“It is one thing to read about the strategy of combat; it is another thing to look a soldier in the eye.”—Justin Honaker
The papers were immediately helpful for pastoral ministry. Assignment topics were given that reflected difficulties or obstacles in the life of a pastor. I distinctly remember two particular papers written for different classes. The first prompt dealt with building a discipleship culture in your church with such a robust foundation that someone could be taken from unregenerate to pastoral ministry. I was in the process of building just such a program at my church. Secondly, the prompt was given to develop a ministry plan designed to engage church members in the summer months, when attendance drops and engagement dwindles. The professor helped the class to think through a plan for prayer and fasting that would eventually serve my church. Furthermore, the structure of the class times included both lectures and questions from the students. These and many other examples highlight the value of Grimké Seminary in the life of this student. D.L. Moody said, “Christianity is just one beggar telling another beggar where he found bread.” That being the case, Grimké Seminary is just one soldier telling another soldier how he has made it this far in the war.

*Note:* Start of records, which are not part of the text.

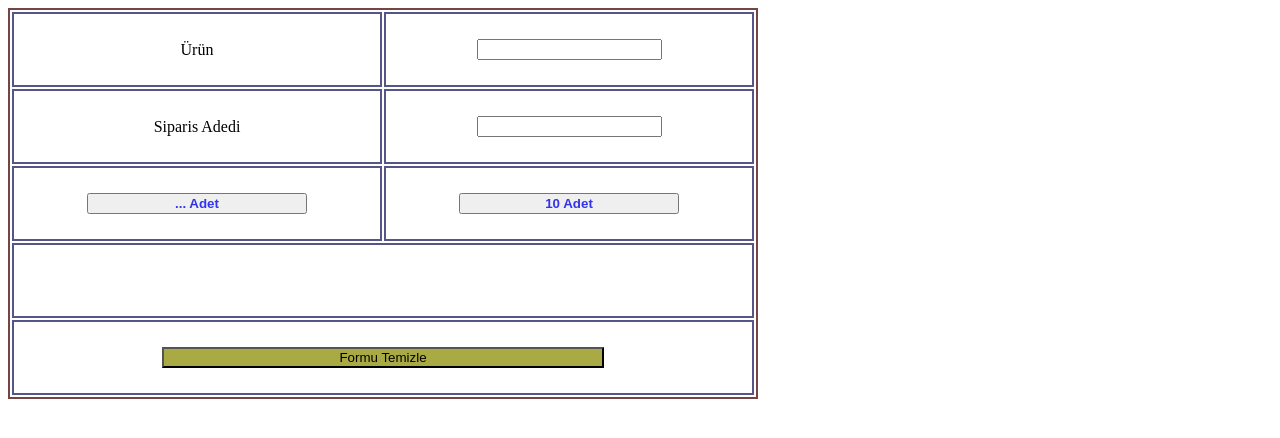
Repository: emrebolukbas/.js-Training-Tobeto
Page: 3-Siparis/public/Siparis.html
An editor plug-in stored every save of this project. The page is shown before and after the next save, followed by the edit.
The browser window is 1280 px wide. The pictures show the whole page.

Above is the page before, as saved 2023-10-08 12:35:36.

### 3-Siparis/public/Siparis.html
<!DOCTYPE html>
<html>
<head>
	<meta charset="UTF-8">
	<title> 3- Siparis 1.0 </title>
	<script type="text/javascript" src="Siparis.js"></script>
	<link rel="stylesheet" href="Siparis.css">
</head>
<body>

	<table class="table-1">
		<tr class="tr-1">
			<td>
				Ürün
			</td>
			<td>
				<input id="input-1" type="text">
			</td>
		</tr>
		<tr class="tr-1">
			<td>
				Siparis Adedi
			</td>
			<td>
				<input id="input-2" type="text">
			</td>
		</tr>
		<tr class="tr-2">
			<td class="td-1">
				<button class="button-1" onclick="adetSiparis()"> ... Adet </button>
			</td>
			<td class="td-1">
				<button class="button-1" onclick="onSiparis()"> 10 Adet </button>
			</td>
		</tr>
		<tr class="tr-2">
			<td colspan="2">
				<p id="p-1"></p>
			</td>
		</tr>
		<tr class="tr-2">
			<td colspan="2">
				<button class="button-2" id="button-3" onclick="temizle()"> Formu Temizle </button>
			</td>
		</tr>

	</table>

</body>
</html>

### 3-Siparis/public/Siparis.css
@charset "UTF-8";

table.table-1 {
	table-layout: fixed;
	width: 750px;
	border: solid 2px #744;
}

tr.tr-1 {
	height: 75px;
	text-align: center;
}

/* Çizelgenin ikinci tür satırları için Css stilli */

tr.tr-2 {
	text-align: center;
	height: 75px;
}

td {
	border: solid 2px #558;
}

td.td-1 {
	text-align: center;
}

button.button-1 {
	width: 220px;
	color: #33e;
	font-weight: 900;
}

button.button-2 {
	background-color: #aa4;
	width: 60%;
}

Loaded but not shown: 3-Siparis/public/Siparis.js (common file)

After the next save:
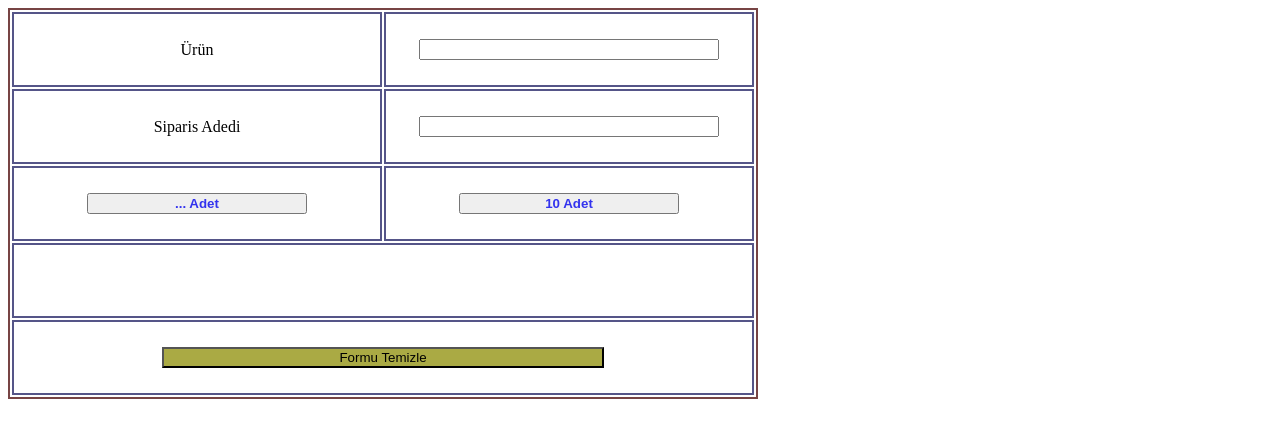
Saved 47 s later.
--- a/3-Siparis/public/Siparis.css
+++ b/3-Siparis/public/Siparis.css
@@ -9,6 +9,9 @@ table.table-1 {
 tr.tr-1 {
 	height: 75px;
 	text-align: center;
+}
+tr.tr-1 input {
+	width: 80%;
 }
 
 /* Çizelgenin ikinci tür satırları için Css stilli */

Academic excellence is a key to any institution of higher learning. Without high-level academics, even the best educational environments are unworthy of eager students. Grimké Seminary has worked hard to create an environment where the mind is challenged while the heart is purposefully encouraged. President Doug Logan often says that “Salvation is by grace, but degrees are by works.” As comical as that is on the surface, it is profound. This seminary holds a high degree of academic rigor yet is concerned with the heart of every student that walks in the door. The result is a school that cares for the things that Christ cares about. Grimké Seminary loves the mind, the heart, and the church for which Christ died. In the classroom and in conversations, the Church is being built up by a faculty that engages the minds and the hearts of their students. Grimké Seminary is an institution of academic excellence, by the Church and for the Church.